### EXERCISE DESCRIPTION
Take the data below and write it out exactly, except for the pictures.

-- PROVIDED RECORDS follows --

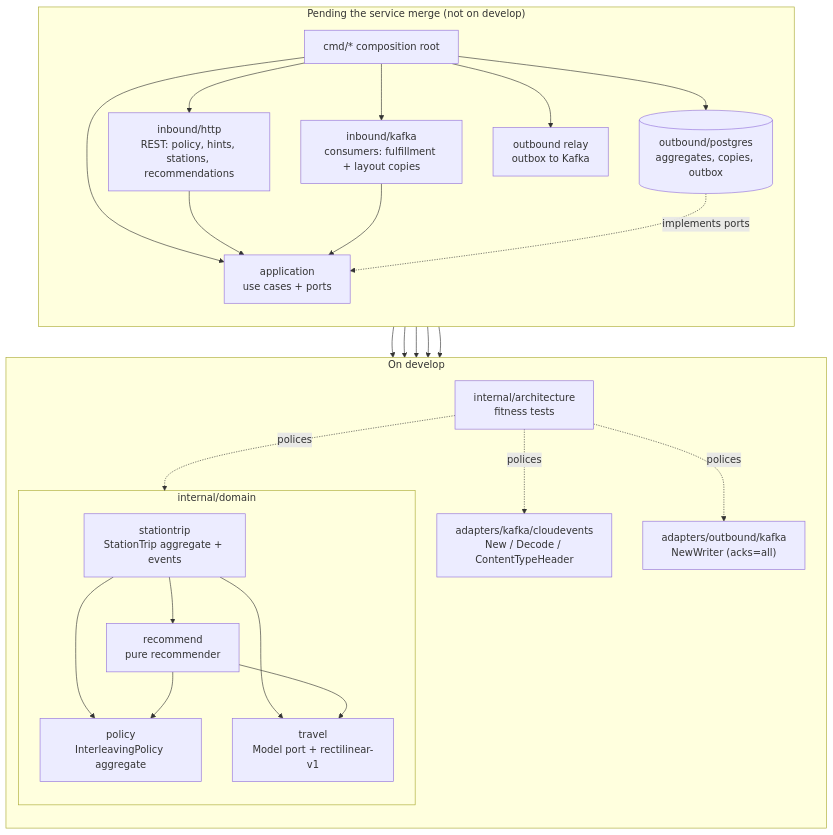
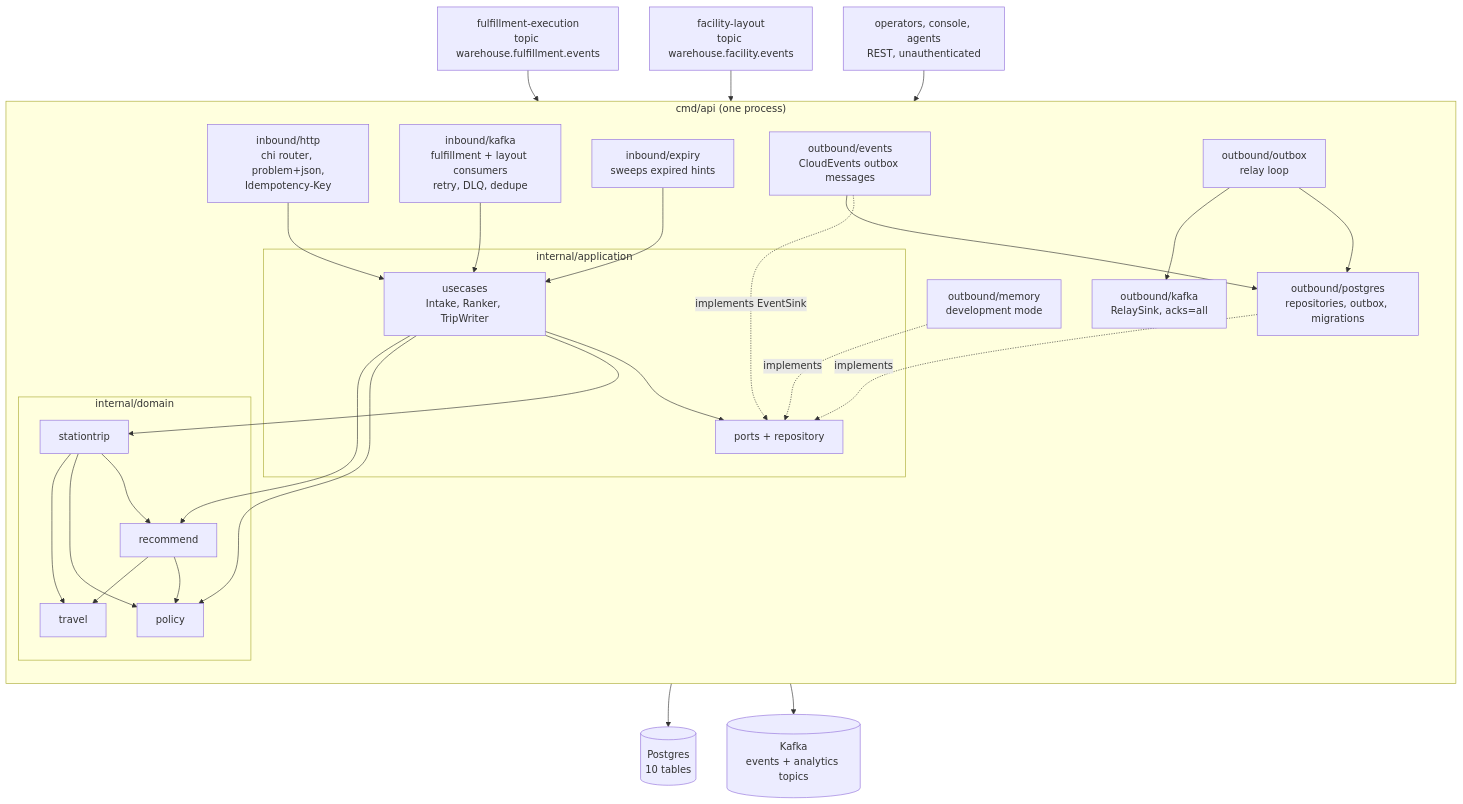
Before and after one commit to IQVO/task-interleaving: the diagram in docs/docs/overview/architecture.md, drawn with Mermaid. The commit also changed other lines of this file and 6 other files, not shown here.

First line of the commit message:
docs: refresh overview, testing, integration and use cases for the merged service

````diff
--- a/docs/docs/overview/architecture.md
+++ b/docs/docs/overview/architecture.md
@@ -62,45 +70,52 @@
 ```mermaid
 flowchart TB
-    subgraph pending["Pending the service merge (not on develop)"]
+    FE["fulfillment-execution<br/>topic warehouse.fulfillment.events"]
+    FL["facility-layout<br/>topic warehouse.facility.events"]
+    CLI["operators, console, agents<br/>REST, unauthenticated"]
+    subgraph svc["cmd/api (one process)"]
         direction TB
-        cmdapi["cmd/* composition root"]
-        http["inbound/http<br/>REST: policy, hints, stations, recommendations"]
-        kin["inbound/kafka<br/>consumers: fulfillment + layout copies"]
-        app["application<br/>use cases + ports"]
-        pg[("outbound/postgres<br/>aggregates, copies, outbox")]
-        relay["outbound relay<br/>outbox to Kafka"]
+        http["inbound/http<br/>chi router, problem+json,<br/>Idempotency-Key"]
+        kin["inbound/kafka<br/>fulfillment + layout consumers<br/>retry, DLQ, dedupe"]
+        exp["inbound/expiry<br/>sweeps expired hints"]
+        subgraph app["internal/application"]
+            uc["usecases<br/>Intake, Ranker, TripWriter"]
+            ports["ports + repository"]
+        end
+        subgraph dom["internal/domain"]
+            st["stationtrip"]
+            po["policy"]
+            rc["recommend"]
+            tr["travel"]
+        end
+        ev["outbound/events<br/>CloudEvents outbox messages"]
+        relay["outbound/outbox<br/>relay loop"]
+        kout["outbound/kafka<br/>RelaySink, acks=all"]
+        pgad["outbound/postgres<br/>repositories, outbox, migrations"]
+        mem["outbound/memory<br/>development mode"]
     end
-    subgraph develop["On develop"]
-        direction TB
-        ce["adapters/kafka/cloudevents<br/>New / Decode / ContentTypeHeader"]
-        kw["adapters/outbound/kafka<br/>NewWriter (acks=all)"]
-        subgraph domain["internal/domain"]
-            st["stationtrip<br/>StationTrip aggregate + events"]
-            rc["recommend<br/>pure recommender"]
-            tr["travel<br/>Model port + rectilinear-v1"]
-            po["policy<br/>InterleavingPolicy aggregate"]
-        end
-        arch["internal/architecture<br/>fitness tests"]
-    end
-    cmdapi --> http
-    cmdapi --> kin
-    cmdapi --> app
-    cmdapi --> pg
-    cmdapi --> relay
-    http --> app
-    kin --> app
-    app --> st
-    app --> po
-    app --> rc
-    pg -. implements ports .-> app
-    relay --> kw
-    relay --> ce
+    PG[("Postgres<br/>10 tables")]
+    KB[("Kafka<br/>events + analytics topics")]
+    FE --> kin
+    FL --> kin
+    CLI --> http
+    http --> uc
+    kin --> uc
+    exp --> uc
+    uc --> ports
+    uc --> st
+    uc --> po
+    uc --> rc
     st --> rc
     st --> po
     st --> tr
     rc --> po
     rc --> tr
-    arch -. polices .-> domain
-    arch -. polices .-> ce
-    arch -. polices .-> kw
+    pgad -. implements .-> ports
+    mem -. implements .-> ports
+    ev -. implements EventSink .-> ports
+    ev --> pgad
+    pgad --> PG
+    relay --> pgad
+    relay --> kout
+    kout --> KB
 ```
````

-- PROVIDED RECORDS concluded --

### SOLUTION FOR THIS EXERCISE
Before and after one commit to IQVO/task-interleaving: the diagram in docs/docs/overview/architecture.md, drawn with Mermaid. The commit also changed other lines of this file and 6 other files, not shown here.

First line of the commit message:
docs: refresh overview, testing, integration and use cases for the merged service

````diff
--- a/docs/docs/overview/architecture.md
+++ b/docs/docs/overview/architecture.md
@@ -62,45 +70,52 @@
 ```mermaid
 flowchart TB
-    subgraph pending["Pending the service merge (not on develop)"]
+    FE["fulfillment-execution<br/>topic warehouse.fulfillment.events"]
+    FL["facility-layout<br/>topic warehouse.facility.events"]
+    CLI["operators, console, agents<br/>REST, unauthenticated"]
+    subgraph svc["cmd/api (one process)"]
         direction TB
-        cmdapi["cmd/* composition root"]
-        http["inbound/http<br/>REST: policy, hints, stations, recommendations"]
-        kin["inbound/kafka<br/>consumers: fulfillment + layout copies"]
-        app["application<br/>use cases + ports"]
-        pg[("outbound/postgres<br/>aggregates, copies, outbox")]
-        relay["outbound relay<br/>outbox to Kafka"]
+        http["inbound/http<br/>chi router, problem+json,<br/>Idempotency-Key"]
+        kin["inbound/kafka<br/>fulfillment + layout consumers<br/>retry, DLQ, dedupe"]
+        exp["inbound/expiry<br/>sweeps expired hints"]
+        subgraph app["internal/application"]
+            uc["usecases<br/>Intake, Ranker, TripWriter"]
+            ports["ports + repository"]
+        end
+        subgraph dom["internal/domain"]
+            st["stationtrip"]
+            po["policy"]
+            rc["recommend"]
+            tr["travel"]
+        end
+        ev["outbound/events<br/>CloudEvents outbox messages"]
+        relay["outbound/outbox<br/>relay loop"]
+        kout["outbound/kafka<br/>RelaySink, acks=all"]
+        pgad["outbound/postgres<br/>repositories, outbox, migrations"]
+        mem["outbound/memory<br/>development mode"]
     end
-    subgraph develop["On develop"]
-        direction TB
-        ce["adapters/kafka/cloudevents<br/>New / Decode / ContentTypeHeader"]
-        kw["adapters/outbound/kafka<br/>NewWriter (acks=all)"]
-        subgraph domain["internal/domain"]
-            st["stationtrip<br/>StationTrip aggregate + events"]
-            rc["recommend<br/>pure recommender"]
-            tr["travel<br/>Model port + rectilinear-v1"]
-            po["policy<br/>InterleavingPolicy aggregate"]
-        end
-        arch["internal/architecture<br/>fitness tests"]
-    end
-    cmdapi --> http
-    cmdapi --> kin
-    cmdapi --> app
-    cmdapi --> pg
-    cmdapi --> relay
-    http --> app
-    kin --> app
-    app --> st
-    app --> po
-    app --> rc
-    pg -. implements ports .-> app
-    relay --> kw
-    relay --> ce
+    PG[("Postgres<br/>10 tables")]
+    KB[("Kafka<br/>events + analytics topics")]
+    FE --> kin
+    FL --> kin
+    CLI --> http
+    http --> uc
+    kin --> uc
+    exp --> uc
+    uc --> ports
+    uc --> st
+    uc --> po
+    uc --> rc
     st --> rc
     st --> po
     st --> tr
     rc --> po
     rc --> tr
-    arch -. polices .-> domain
-    arch -. polices .-> ce
-    arch -. polices .-> kw
+    pgad -. implements .-> ports
+    mem -. implements .-> ports
+    ev -. implements EventSink .-> ports
+    ev --> pgad
+    pgad --> PG
+    relay --> pgad
+    relay --> kout
+    kout --> KB
 ```
````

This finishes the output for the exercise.